I found out the hard way, cutting off the zipper tape at the bottom without sealing it off. The first time I tried them on for fit, the zipper pull came right off, of course.

Sunday, February 17, 2013

Design Mending a la Jude

running stitch then combination wrap stitch
As I have mentioned previously here, I have been enrolled in Jude Hill's classes recently. I am letting it steep, trying some little samples here and there. Not trying to force it.

One of my favorite garments is a kimono made out of a 7 ounce denim - not as sturdy as indigo, I expect, but it was the closest I could come to indigo at the time I made it. I have now discovered sources online, like especially Shibori Girl.

As denim does, this one is beginning to show wear at the edges. First it fades to white, then it begins to fray. And without my taking note, the entire garment has become a softer blue, a softer textile, a softer item to wear.

Today I am adding some stitch to the edge to provide a buffer from normal wear. It's a stitch I made up, but it is probably not original with me.

I started with a running stitch all along the edge. Next I anchored a thread at one end and began to wrap the running stitch on both sides - moving from a stitch on the front to a stitch on the back.

Looking a little faded. I like it.

To me the resulting stitch looks like bird tracks. I'll call it the bird track stitch for now.

Cross Training - Silk Dye Painting

Quite by accident, I have discovered the advantages of cross-training.

I have learned to quilt, while continuing to construct clothes. And I've explored art quilting, which I love almost as much as clothing construction. I always return to clothing construction, my first and favorite hand craft. Often I return, affected by, inspired by, informed by the new aesthetics and techniques.

Now I am in the midst of a fun and relaxing adventure outside of my comfort zone. I am taking an 8 week class in silk dye painting from Hellenne Vermillion, a wonderful artist AND teacher. This is the first piece I've taken from start to finish.

I have applied new-to-me techniques to get it to this point: doodle drawing with the resistad, a resist agent; then painting inside the drawn resist lines. I tried to produce as many different, and bright colors as I could. And I tried a little blending while painting on the silk. Some of it was on purpose.

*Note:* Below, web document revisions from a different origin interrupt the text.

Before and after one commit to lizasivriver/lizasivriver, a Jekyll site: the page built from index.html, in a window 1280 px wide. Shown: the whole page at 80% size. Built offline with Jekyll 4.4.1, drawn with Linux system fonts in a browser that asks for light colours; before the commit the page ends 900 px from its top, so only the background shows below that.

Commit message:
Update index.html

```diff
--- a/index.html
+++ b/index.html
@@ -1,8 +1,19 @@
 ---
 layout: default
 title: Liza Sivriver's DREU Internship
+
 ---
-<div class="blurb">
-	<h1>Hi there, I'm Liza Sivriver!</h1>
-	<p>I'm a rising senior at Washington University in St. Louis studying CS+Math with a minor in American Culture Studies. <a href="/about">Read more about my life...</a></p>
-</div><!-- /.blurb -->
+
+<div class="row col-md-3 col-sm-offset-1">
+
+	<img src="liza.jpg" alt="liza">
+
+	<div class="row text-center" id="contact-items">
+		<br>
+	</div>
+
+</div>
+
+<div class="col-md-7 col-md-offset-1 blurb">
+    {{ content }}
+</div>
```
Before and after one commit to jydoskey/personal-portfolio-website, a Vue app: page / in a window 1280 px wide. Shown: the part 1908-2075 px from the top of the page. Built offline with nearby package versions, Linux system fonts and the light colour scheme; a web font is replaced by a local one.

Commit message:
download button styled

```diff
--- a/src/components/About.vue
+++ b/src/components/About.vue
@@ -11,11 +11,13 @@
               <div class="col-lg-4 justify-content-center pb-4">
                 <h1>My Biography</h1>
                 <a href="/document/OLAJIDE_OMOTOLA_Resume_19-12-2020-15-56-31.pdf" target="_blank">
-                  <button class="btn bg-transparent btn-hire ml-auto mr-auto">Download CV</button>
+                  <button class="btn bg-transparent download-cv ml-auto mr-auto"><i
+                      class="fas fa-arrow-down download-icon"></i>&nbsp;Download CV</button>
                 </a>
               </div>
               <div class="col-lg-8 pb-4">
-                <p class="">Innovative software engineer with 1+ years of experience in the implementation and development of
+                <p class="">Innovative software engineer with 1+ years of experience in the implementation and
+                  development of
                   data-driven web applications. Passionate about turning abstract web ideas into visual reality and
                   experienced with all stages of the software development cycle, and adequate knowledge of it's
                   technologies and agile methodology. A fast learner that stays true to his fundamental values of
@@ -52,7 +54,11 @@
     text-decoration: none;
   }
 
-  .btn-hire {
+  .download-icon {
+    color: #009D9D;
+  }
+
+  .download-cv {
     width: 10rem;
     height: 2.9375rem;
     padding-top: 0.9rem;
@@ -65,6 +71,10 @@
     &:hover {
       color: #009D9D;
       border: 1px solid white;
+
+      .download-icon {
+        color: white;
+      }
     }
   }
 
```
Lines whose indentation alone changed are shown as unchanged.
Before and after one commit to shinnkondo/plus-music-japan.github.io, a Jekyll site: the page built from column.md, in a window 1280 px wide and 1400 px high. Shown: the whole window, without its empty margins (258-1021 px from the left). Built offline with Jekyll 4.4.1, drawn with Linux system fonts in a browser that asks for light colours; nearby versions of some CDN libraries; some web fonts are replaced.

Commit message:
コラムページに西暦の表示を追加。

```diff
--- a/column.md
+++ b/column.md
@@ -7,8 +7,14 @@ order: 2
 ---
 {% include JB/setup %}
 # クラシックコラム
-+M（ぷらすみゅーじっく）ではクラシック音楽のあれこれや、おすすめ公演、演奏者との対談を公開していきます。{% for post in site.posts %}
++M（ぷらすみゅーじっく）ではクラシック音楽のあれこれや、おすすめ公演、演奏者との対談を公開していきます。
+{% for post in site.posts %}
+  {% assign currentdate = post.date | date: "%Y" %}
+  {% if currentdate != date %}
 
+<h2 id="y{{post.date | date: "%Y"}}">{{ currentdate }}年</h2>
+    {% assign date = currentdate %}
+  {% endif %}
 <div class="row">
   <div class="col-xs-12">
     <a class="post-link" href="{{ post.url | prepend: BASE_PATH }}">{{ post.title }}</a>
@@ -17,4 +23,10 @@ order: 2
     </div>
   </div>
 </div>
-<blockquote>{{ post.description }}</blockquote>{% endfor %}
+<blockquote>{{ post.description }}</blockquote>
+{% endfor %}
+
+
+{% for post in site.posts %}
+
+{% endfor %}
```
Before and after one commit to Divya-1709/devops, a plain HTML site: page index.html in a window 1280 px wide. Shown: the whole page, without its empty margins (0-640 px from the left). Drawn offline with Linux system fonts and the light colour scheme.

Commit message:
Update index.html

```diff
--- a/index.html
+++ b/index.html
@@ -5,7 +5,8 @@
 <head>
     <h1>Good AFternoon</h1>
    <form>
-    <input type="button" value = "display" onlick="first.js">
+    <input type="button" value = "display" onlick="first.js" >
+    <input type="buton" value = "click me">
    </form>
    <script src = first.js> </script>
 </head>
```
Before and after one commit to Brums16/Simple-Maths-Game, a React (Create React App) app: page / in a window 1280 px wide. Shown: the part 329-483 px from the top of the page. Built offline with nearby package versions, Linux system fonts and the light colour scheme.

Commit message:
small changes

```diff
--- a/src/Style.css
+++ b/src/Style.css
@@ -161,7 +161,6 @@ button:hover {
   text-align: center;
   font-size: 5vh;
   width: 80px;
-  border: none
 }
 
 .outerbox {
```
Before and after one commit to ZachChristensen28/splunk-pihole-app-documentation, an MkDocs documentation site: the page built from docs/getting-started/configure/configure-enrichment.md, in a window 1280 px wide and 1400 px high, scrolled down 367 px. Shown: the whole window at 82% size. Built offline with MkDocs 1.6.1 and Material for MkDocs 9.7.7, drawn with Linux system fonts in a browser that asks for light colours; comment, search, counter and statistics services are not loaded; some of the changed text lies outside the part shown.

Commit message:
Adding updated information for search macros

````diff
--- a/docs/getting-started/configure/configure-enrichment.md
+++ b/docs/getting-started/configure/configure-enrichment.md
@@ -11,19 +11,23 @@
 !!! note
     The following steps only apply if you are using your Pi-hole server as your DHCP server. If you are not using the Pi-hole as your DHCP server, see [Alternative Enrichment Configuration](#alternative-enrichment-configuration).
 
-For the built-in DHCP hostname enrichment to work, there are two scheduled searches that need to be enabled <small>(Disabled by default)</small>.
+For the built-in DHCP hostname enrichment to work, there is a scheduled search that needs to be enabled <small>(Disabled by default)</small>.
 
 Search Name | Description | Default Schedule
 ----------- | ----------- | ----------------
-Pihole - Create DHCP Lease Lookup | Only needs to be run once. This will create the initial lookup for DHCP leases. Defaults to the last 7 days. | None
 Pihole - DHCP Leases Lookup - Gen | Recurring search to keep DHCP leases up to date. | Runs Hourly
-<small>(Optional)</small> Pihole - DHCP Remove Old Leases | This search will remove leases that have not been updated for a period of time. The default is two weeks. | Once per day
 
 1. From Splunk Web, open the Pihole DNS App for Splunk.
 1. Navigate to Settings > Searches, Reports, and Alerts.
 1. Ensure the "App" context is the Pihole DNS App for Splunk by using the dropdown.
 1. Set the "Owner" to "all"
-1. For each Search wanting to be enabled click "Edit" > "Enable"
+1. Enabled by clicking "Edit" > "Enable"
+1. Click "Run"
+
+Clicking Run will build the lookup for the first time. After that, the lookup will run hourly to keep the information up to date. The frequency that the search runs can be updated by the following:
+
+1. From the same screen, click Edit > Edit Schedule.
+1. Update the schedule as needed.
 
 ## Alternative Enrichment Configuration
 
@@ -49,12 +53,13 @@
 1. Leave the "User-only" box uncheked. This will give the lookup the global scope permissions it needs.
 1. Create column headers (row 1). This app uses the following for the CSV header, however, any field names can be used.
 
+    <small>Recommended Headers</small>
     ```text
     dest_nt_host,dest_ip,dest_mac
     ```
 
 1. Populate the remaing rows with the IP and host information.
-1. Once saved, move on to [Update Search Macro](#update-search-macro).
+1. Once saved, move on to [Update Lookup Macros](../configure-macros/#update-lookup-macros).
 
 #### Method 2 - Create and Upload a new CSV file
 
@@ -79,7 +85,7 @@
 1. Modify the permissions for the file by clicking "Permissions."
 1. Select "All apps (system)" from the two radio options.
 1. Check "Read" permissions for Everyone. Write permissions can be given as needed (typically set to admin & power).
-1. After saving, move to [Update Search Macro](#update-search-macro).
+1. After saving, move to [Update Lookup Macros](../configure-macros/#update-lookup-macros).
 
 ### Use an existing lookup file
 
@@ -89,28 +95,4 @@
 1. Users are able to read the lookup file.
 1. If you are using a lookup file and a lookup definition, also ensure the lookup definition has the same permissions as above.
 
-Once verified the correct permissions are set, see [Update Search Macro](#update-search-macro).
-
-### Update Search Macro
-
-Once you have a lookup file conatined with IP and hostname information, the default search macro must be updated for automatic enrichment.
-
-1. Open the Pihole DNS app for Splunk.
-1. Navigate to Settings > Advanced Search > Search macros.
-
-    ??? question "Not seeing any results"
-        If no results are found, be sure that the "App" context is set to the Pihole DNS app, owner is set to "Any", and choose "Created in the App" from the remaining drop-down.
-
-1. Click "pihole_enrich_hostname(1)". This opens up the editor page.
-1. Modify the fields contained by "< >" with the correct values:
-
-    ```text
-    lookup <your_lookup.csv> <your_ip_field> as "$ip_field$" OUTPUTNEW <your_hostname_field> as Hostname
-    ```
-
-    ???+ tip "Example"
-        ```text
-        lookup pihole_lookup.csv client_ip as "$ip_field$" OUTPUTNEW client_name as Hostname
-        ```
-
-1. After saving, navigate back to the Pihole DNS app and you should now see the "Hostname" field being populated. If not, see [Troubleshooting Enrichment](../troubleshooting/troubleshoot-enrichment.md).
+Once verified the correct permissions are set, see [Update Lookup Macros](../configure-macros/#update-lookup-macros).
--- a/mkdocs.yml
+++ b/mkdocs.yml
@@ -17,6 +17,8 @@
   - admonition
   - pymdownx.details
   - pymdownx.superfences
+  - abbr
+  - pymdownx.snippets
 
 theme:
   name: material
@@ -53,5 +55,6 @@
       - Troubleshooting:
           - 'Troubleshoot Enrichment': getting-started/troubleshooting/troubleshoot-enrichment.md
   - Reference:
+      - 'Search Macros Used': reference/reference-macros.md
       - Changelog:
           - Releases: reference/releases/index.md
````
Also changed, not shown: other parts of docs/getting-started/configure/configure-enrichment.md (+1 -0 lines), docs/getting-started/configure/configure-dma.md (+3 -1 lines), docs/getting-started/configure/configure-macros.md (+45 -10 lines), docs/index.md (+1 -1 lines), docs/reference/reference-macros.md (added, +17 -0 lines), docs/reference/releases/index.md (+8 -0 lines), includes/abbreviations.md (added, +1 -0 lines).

Lastly I steamed it and washed it out. I did not believe that it would really work, so I took *before* pictures, in case it returned to its orginal state of off-white silk crepe de chine. It really worked! A testimony to Hellenne's teaching skill.

It is not a work of art, but it is joyful. So I am joyful with it.

It will become something - perhaps a happy surprise on the inside of a garment? Wall hanging? Window decoration? An infinity scarf? It looks the same on both sides, given the nature of dye painting. So it would be interesting as a mobius scarf.

Before steaming and washing


Sunday, February 10, 2013

Winter Crop Circle

Recent projects include this very small piece - 12 inches by 12 inches. The off-white is a silk noil lined in cotton flannel; the black is a light-weight wool with heavy interfacing.

I stitched what I thought was Jude's wrap stitch. But now I cannot find her info about it. Did I imagine it?

The stitch involves two passes.  I used pearl cotton for both.

The first pass is a simple running stitch, worked from the back on a piece of flannel. That way, I could mark the lines and follow them easily.

The second pass is worked on the surface. I attached the second piece of thread on the back and came through to the front, near a running stitch. Then I used the end of the needle to gently lift each running stitch, sliding the second thread under it with the tip of the needle. It creates a texture sort of like small waves. Twisted. Wrapped. Snugged.

To me it looks like a crop circle viewed from an airplane window after a heavy snow. A little thought for the blanket son and family are experiencing in NH.

I did use Jude's method of managing the ragged edge, though I sewed the edge with my machine. The silk noil was just right for this.

I am also intertwined with this prayer quilt. Small quilt. Huge prayers for Katie. She knows.

Tuesday, February 5, 2013

Steely beast

Queen of hearts
Jude was right. Denim is the devil to needle.